Investors have so far dismissed fears that Nvidia will suffer from tightening US restrictions on sales to China of advanced processors suitable for the development of large artificial intelligence systems. The chipmaker said the controls would not have a “significant near-term impact” on its business.
Since the Biden administration’s announcement in mid-October, Nvidia’s market valuation has lost and regained approximately $200 billion – the equivalent of Intel’s entire market capitalization – reaching an all-time high last week that valued the company at $1.2 billion.
Morgan Stanley analysts said in a research note last week that the impact of China’s restrictions was “the most asked earnings question” among Nvidia investors.
China accounts for as much as 25 percent of sales for Nvidia’s data center business, but the company confidently said last month that it does not yet expect a significant fallout from the new U.S. rules.
“Given the strong demand for our products around the world, we do not expect the additional restrictions to have a significant near-term impact on our financial results,” it said.
The results to be announced Tuesday cover the three months ending at the end of October, so the results themselves likely won’t reflect much of the rules change.

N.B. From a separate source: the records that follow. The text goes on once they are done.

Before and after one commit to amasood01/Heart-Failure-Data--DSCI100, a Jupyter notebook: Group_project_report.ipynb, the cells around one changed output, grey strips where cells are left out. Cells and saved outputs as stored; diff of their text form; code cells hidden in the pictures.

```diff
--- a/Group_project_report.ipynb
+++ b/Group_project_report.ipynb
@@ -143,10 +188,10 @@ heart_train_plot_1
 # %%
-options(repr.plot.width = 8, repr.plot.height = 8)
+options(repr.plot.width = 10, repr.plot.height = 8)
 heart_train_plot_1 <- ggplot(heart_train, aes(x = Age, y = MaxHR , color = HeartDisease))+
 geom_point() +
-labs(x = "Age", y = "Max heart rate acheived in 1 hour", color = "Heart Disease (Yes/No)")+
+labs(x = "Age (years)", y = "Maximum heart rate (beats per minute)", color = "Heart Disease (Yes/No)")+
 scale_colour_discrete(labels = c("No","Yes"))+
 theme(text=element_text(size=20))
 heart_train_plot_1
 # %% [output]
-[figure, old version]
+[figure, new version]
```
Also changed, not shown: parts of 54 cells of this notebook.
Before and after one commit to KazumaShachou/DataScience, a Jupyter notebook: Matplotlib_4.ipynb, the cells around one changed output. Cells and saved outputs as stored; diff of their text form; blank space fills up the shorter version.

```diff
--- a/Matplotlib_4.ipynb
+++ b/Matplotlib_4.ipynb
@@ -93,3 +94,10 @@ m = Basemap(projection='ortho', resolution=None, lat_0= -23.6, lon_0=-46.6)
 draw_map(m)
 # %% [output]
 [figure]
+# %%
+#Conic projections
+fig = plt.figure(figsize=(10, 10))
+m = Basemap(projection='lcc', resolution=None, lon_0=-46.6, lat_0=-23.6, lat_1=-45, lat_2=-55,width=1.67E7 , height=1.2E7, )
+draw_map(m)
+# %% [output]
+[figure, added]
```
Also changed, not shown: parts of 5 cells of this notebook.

But investors will carefully examine forward guidance.
Nvidia has attempted to circumvent U.S. restrictions on its chip sales in China with new processors that circumvent performance restrictions.
Earlier this year, it launched a modified version of its flagship H100 processor for Chinese customers, called the H800, following the first US restrictions announced in October 2022. Then, this month, the Financial Times reported that Nvidia had again adapted its products, with a new product for China called H20.
The company has not officially announced the H20 but has released its specifications to potential customers in China. The details have left observers at odds over whether Nvidia has been able to meet U.S. requirements while satisfying Chinese customer demand for AI chips.
Analysts and senior executives at two Chinese cloud computing providers said these details suggested the H20 may not provide enough computing power to effectively train AI systems equivalent to OpenAI’s latest model, GPT-4 . The chips would not allow Chinese companies to remain competitive with their U.S. counterparts, these people said — a crucial goal of the Biden administration.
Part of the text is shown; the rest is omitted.